Senior Editorial Director - Home and Wellness

Rich is the editorial lead for CNET's Home and Wellness sections, based in Louisville, KY. Before moving to Louisville in 2013, Rich ran CNET's desktop computer review section for 10 years in New York City.
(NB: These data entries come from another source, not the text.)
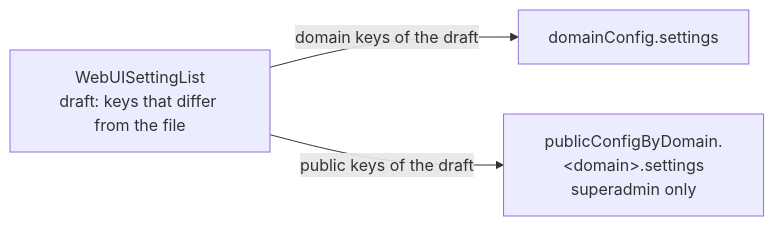
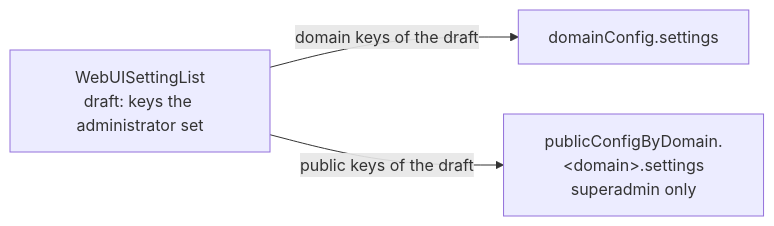
One commit to lablup/backend.ai-webui changed the second of 2 diagrams in docs/adr/0028-webui-settings-in-the-app-config-settings-key.ko.md. Above: the diagram before and after it, drawn with Mermaid. The commit also changed other lines of this file and 4 other files, not shown here.

````diff
--- a/docs/adr/0028-webui-settings-in-the-app-config-settings-key.ko.md
+++ b/docs/adr/0028-webui-settings-in-the-app-config-settings-key.ko.md
@@ -38,8 +38,8 @@
 ```mermaid
 flowchart LR
-  page["WebUISettingList<br/>draft: keys that differ from the file"]
+  page["WebUISettingList<br/>draft: keys the administrator set"]
   dset["domainConfig.settings"]
   pset["publicConfigByDomain.&lt;domain&gt;.settings<br/>superadmin only"]
   page -- "domain keys of the draft" --> dset
   page -- "public keys of the draft" --> pset
 ```
````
He has worked as a tech journalist since 1994, covering everything from 3D-printing to Z-Wave smart locks.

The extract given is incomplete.